## Task description
Filter the records below for the word "analysis". Copy each line that holds it.

[Dataset records]
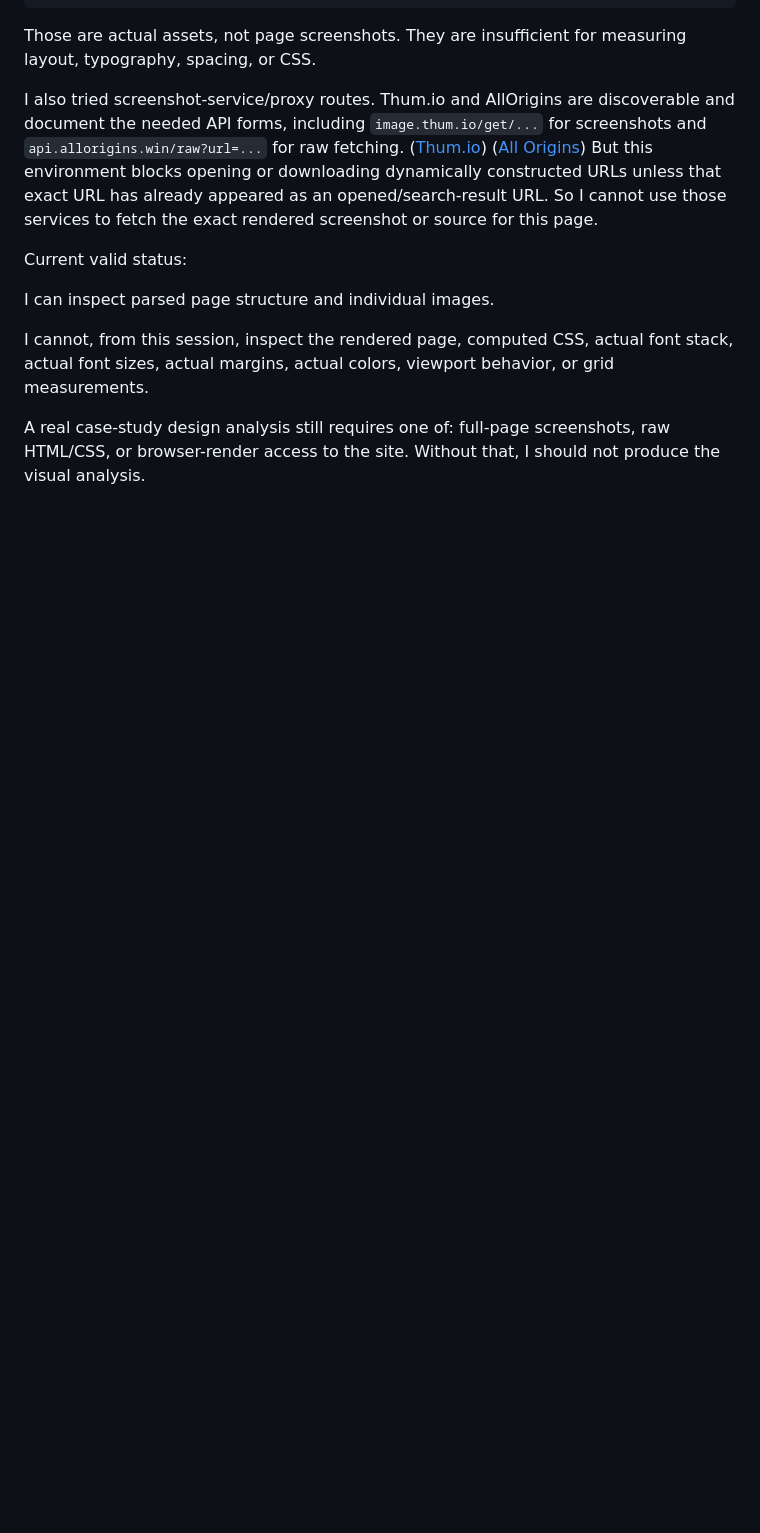
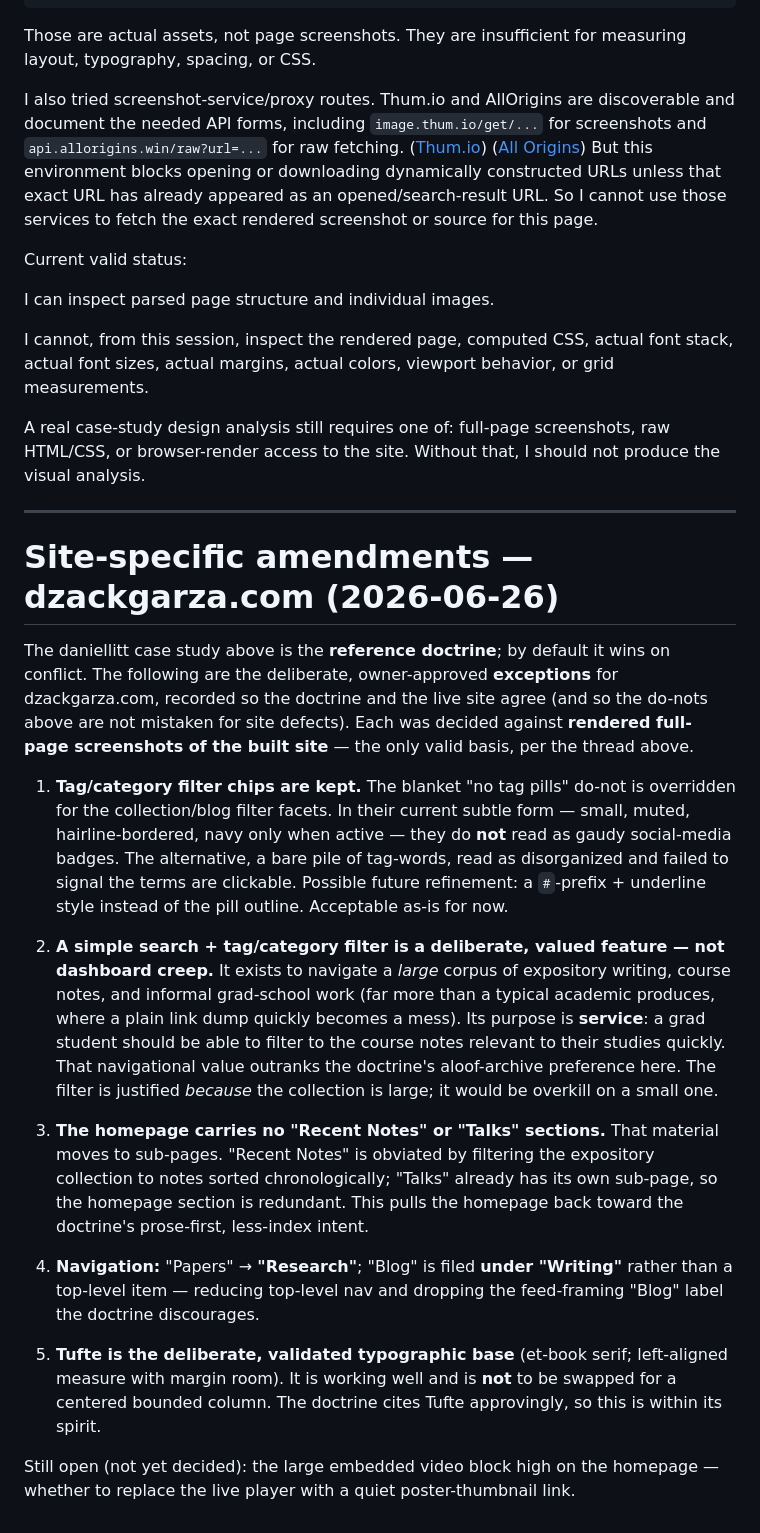
Before and after one commit to dzackgarza/pandoc-ssg, a Markdown page: AESTHETIC-GUIDELINES.md, the part around the change. Drawn GitHub-style; blank space fills up the shorter version.

Commit message:
docs: record dzackgarza.com aesthetic amendments to the daniellitt doctrine
Append owner-approved site-specific exceptions (decided against rendered
screenshots): keep the subtle tag/category filter chips; keep the search+filter
as a deliberate service feature for a large expository corpus; drop homepage
Recent Notes/Talks sections (moved to sub-pages); nav Papers->Research and Blog
under Writing; Tufte is the validated base. Reconciles the doctrine with the
approved live site so the do-nots are not mistaken for defects.

Co-Authored-By: Claude Opus 4.8 (1M context) <noreply@anthropic.com>

```diff
--- a/AESTHETIC-GUIDELINES.md
+++ b/AESTHETIC-GUIDELINES.md
@@ -1552,3 +1552,45 @@ I cannot, from this session, inspect the rendered page, computed CSS, actual fon
 
 A real case-study design analysis still requires one of: full-page screenshots, raw HTML/CSS, or browser-render access to the site.
 Without that, I should not produce the visual analysis.
+
+* * *
+
+# Site-specific amendments — dzackgarza.com (2026-06-26)
+
+The daniellitt case study above is the **reference doctrine**; by default it wins on
+conflict. The following are the deliberate, owner-approved **exceptions** for
+dzackgarza.com, recorded so the doctrine and the live site agree (and so the do-nots above
+are not mistaken for site defects). Each was decided against **rendered full-page
+screenshots of the built site** — the only valid basis, per the thread above.
+
+1. **Tag/category filter chips are kept.** The blanket "no tag pills" do-not is overridden
+   for the collection/blog filter facets. In their current subtle form — small, muted,
+   hairline-bordered, navy only when active — they do **not** read as gaudy social-media
+   badges. The alternative, a bare pile of tag-words, read as disorganized and failed to
+   signal the terms are clickable. Possible future refinement: a `#`-prefix + underline
+   style instead of the pill outline. Acceptable as-is for now.
+
+2. **A simple search + tag/category filter is a deliberate, valued feature — not dashboard
+   creep.** It exists to navigate a *large* corpus of expository writing, course notes, and
+   informal grad-school work (far more than a typical academic produces, where a plain link
+   dump quickly becomes a mess). Its purpose is **service**: a grad student should be able to
+   filter to the course notes relevant to their studies quickly. That navigational value
+   outranks the doctrine's aloof-archive preference here. The filter is justified *because*
+   the collection is large; it would be overkill on a small one.
+
+3. **The homepage carries no "Recent Notes" or "Talks" sections.** That material moves to
+   sub-pages. "Recent Notes" is obviated by filtering the expository collection to notes
+   sorted chronologically; "Talks" already has its own sub-page, so the homepage section is
+   redundant. This pulls the homepage back toward the doctrine's prose-first, less-index
+   intent.
+
+4. **Navigation:** "Papers" → **"Research"**; "Blog" is filed **under "Writing"** rather than
+   a top-level item — reducing top-level nav and dropping the feed-framing "Blog" label the
+   doctrine discourages.
+
+5. **Tufte is the deliberate, validated typographic base** (et-book serif; left-aligned
+   measure with margin room). It is working well and is **not** to be swapped for a centered
+   bounded column. The doctrine cites Tufte approvingly, so this is within its spirit.
+
+Still open (not yet decided): the large embedded video block high on the homepage — whether
+to replace the live player with a quiet poster-thumbnail link.
```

## Answer below
 A real case-study design analysis still requires one of: full-page screenshots, raw HTML/CSS, or browser-render access to the site.
 Without that, I should not produce the visual analysis.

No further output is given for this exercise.